Mathematics Stack Exchange is a question and answer site for people studying math at any level and professionals in related fields. It's 100% free, no registration required.

I think I can solve the following exercise if X is assumed to be separable, otherwise I can't.

Let $X$ be a (Hausdorff) locally compact space, $\pi\colon X \to Y$ a continuous map into a topological space $Y$ such that $Y$ is the union of a countable sequence of compact sets $(K_n)$, and such that $\pi^{-1} (K_n)$ is compact for each $n$. Let $\mu$ be a regular Borel probability measure on $Y$. Define the space $\mathcal{M}_\mu (X)_1$ consisting of all Borel probability measures $\nu$ on $X$ such that $\pi_* \nu = \mu$. Show that $\mathcal{M}_\mu(X)_1$ is compact with respect to the weak-* topology.

Now if $X$ is assumed to be separable, so if $C_0(X)$ and the same proof as in Helly-Bray's theorem works (mutadis mutandis). What if it's not?

share|improve this question
2  
Isn't $\pi_*$ a continuous application from the space of Borel probability measures on $X$ to the set of Borel probability measures on $Y$, so that $\mathcal{M}_\mu(X)_1=(\pi_*)^{-1} (\mu)$ is closed ($\{\mu\}$ is closed because the weak-* topology is Hausdorff). Then since by Alaoglu's theorem the closed ball is compact with respect to the weak-* topology, we have the conclusion? What's wrong with this idea? –  timofei Aug 22 '12 at 20:47
    
Just out of curiosity, where did this question come from? –  Quinn Culver Aug 22 '12 at 23:29
    
An exercise in Renato Feres' book about dynamics and semisimple Lie groups. –  timofei Aug 23 '12 at 6:59

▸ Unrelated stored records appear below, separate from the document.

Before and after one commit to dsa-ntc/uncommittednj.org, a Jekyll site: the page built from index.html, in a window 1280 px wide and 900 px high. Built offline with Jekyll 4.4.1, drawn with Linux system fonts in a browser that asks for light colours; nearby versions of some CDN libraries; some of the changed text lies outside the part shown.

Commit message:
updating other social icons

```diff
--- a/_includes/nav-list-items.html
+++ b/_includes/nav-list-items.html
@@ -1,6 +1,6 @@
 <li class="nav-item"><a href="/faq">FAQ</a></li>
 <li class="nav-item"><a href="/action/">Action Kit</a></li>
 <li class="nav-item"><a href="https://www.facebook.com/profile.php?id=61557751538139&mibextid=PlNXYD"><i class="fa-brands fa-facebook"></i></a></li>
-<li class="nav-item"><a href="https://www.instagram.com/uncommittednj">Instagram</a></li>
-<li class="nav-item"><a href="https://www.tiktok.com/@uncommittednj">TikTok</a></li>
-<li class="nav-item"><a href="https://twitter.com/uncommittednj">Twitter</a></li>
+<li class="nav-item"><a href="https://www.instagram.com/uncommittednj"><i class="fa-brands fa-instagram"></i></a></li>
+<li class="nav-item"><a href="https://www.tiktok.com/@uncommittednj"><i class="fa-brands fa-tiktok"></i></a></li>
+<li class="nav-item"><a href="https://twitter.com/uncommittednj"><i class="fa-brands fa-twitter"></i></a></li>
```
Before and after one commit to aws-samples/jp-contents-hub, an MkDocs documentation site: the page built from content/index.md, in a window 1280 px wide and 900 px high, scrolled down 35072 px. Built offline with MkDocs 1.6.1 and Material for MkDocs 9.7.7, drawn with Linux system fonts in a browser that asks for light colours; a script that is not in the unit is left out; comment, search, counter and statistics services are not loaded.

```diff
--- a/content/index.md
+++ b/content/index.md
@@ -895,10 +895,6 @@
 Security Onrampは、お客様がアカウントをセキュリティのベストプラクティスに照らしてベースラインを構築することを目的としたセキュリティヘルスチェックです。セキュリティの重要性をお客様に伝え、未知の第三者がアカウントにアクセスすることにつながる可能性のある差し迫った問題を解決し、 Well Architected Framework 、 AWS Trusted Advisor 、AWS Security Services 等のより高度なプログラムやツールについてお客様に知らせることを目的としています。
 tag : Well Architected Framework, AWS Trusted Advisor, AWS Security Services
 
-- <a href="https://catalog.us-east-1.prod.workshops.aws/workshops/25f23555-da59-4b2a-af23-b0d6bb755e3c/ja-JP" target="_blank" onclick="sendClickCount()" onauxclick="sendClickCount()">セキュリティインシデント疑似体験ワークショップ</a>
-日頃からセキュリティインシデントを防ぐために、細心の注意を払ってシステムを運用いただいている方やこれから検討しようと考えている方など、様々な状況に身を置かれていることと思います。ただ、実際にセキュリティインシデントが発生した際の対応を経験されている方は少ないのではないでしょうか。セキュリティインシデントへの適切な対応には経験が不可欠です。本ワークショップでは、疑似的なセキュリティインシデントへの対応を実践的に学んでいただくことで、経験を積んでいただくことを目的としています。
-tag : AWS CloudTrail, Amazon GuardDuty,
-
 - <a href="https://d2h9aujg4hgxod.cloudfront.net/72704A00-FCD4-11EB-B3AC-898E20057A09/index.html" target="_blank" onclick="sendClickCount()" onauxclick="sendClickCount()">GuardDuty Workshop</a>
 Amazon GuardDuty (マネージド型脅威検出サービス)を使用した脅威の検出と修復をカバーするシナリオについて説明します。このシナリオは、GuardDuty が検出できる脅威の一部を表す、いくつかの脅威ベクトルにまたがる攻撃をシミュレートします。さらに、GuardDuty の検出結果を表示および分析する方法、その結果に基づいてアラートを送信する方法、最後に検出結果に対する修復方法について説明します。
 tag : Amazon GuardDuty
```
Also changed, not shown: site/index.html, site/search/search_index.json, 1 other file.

Your Answer

 
discard

By posting your answer, you agree to the privacy policy and terms of service.

Browse other questions tagged or ask your own question.